Change detection outputs:
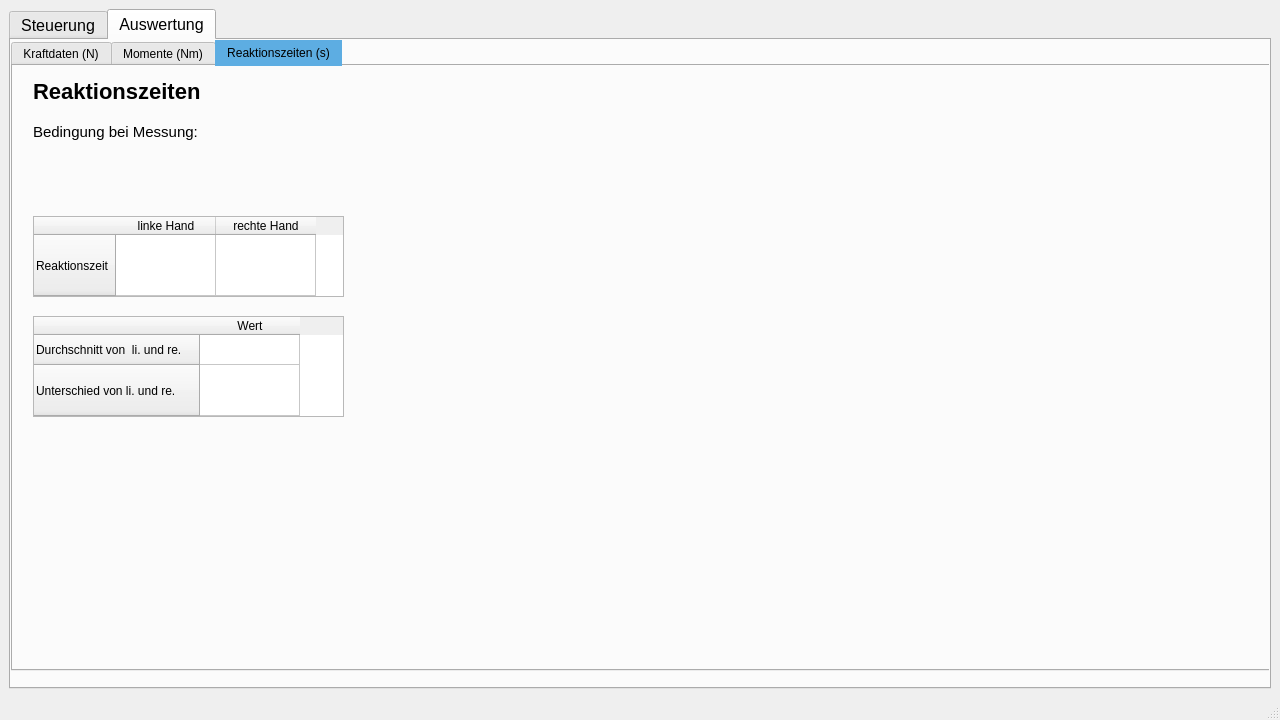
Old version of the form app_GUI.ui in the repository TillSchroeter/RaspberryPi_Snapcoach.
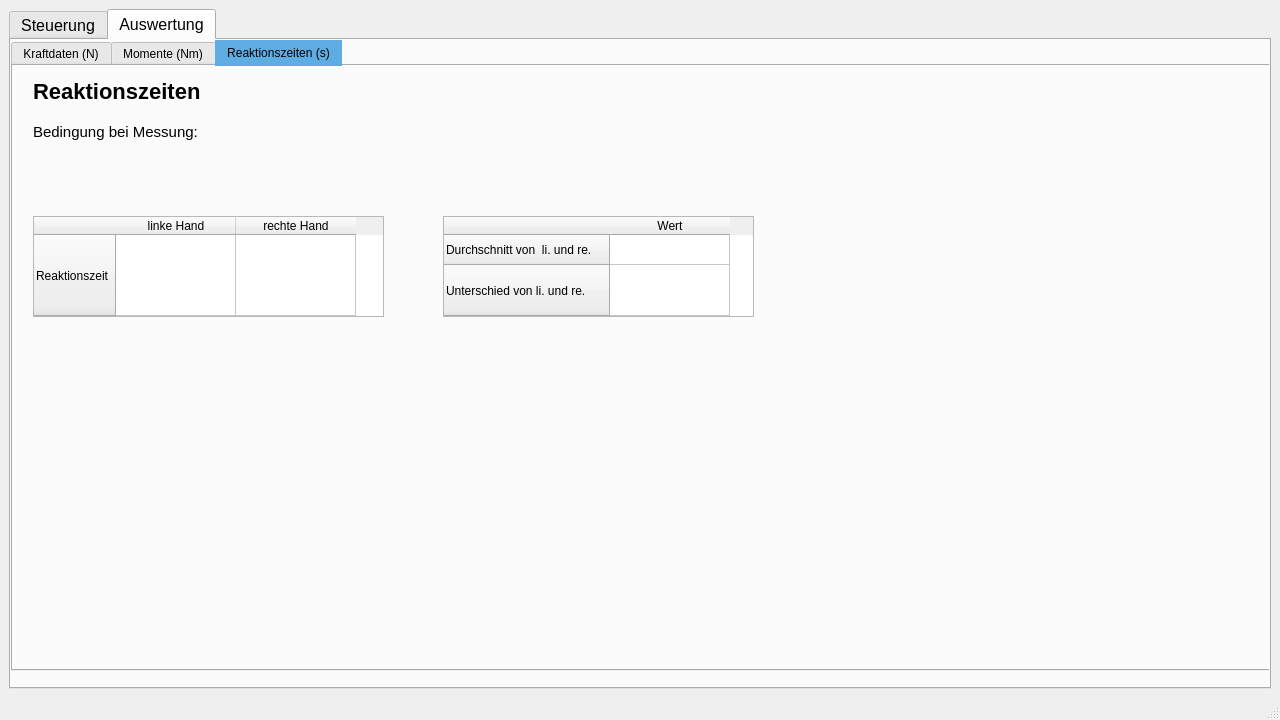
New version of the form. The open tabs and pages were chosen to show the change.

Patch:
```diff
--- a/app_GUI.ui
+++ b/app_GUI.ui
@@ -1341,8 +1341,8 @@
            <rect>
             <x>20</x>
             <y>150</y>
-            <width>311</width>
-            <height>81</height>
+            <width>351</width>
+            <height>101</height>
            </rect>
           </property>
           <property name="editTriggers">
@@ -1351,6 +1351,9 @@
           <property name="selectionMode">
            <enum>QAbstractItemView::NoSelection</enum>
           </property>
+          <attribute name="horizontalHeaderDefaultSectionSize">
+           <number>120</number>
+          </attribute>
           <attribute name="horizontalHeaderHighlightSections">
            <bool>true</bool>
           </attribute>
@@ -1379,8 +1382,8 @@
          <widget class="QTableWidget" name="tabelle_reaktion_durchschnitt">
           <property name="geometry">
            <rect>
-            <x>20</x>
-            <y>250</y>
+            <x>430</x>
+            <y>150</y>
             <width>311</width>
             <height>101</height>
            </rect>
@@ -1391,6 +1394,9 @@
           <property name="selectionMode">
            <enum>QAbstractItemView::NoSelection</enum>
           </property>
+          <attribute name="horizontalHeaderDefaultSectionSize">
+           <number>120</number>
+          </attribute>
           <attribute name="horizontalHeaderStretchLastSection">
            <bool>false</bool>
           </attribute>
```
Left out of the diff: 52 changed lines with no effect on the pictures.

Instructions to follow ▸ What this exercise asks for is every line of the data above with the word "name".

Task solution ▸
           <property name="editTriggers">
           <property name="selectionMode">
+          <attribute name="horizontalHeaderDefaultSectionSize">
           <attribute name="horizontalHeaderHighlightSections">
          <widget class="QTableWidget" name="tabelle_reaktion_durchschnitt">
           <property name="geometry">
           <property name="selectionMode">
+          <attribute name="horizontalHeaderDefaultSectionSize">
           <attribute name="horizontalHeaderStretchLastSection">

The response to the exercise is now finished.